About this task
A single number is the answer: the count of lines below that contain "Adaptive".
-=-=-
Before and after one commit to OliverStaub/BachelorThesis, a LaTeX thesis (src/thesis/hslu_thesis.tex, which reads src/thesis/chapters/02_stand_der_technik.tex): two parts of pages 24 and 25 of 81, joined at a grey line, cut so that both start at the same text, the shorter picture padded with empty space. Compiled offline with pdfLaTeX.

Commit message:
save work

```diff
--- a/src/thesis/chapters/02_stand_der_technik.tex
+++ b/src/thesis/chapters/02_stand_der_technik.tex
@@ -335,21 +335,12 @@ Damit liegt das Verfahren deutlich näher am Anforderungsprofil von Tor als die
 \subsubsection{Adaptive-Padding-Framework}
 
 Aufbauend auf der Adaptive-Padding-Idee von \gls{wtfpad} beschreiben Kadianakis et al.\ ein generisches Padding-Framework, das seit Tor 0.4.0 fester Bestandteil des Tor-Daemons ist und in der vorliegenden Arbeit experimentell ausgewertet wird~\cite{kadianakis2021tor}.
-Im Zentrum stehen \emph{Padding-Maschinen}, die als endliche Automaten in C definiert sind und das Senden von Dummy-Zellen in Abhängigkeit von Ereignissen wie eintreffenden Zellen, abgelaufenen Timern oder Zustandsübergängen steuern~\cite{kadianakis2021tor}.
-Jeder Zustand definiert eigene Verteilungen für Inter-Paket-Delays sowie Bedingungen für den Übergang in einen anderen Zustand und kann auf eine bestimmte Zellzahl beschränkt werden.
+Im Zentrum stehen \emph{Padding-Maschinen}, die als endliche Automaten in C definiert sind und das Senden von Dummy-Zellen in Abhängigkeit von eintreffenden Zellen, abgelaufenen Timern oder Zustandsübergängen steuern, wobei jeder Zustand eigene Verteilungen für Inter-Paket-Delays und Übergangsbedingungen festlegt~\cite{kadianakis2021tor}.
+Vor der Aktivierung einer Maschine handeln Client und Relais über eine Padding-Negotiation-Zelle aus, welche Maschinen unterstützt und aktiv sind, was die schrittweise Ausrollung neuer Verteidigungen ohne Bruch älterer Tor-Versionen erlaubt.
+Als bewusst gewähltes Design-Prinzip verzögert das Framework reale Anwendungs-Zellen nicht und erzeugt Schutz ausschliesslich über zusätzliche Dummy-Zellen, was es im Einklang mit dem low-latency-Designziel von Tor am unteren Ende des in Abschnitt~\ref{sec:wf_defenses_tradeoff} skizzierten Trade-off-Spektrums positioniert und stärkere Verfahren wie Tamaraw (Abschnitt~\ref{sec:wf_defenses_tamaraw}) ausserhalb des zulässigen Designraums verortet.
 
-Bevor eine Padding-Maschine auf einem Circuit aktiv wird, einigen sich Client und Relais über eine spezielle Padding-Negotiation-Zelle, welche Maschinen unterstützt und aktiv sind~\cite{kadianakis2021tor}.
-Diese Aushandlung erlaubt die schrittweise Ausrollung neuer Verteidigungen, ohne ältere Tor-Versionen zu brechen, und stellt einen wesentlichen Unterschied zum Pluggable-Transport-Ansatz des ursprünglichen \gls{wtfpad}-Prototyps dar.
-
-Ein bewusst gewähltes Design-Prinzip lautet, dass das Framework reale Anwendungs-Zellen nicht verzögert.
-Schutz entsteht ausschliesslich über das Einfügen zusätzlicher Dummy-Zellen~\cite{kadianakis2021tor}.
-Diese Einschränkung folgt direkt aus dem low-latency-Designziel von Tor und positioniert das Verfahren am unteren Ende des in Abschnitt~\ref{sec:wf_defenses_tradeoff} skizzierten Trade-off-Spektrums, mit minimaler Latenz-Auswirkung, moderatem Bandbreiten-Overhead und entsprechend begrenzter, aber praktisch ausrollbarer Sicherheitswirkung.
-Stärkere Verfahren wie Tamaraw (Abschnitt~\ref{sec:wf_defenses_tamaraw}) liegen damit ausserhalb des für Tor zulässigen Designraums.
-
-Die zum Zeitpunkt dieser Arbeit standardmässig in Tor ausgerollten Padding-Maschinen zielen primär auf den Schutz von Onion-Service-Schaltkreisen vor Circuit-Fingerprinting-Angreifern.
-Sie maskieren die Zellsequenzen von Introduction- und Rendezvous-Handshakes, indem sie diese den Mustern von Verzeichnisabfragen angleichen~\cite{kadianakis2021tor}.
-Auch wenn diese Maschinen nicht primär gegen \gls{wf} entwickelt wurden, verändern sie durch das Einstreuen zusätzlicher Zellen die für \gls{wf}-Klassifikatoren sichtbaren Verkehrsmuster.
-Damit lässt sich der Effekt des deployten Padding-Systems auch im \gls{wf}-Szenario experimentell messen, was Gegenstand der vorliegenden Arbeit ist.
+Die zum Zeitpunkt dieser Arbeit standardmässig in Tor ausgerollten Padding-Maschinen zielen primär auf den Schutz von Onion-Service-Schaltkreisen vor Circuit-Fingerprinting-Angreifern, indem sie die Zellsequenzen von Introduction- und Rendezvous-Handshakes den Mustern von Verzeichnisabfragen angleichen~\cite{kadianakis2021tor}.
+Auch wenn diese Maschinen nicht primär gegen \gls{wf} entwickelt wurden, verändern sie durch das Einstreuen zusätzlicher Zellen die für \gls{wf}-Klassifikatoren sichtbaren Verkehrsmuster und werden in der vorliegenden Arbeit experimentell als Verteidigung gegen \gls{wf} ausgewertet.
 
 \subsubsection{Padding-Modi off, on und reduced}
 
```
-=-=-
Response area
2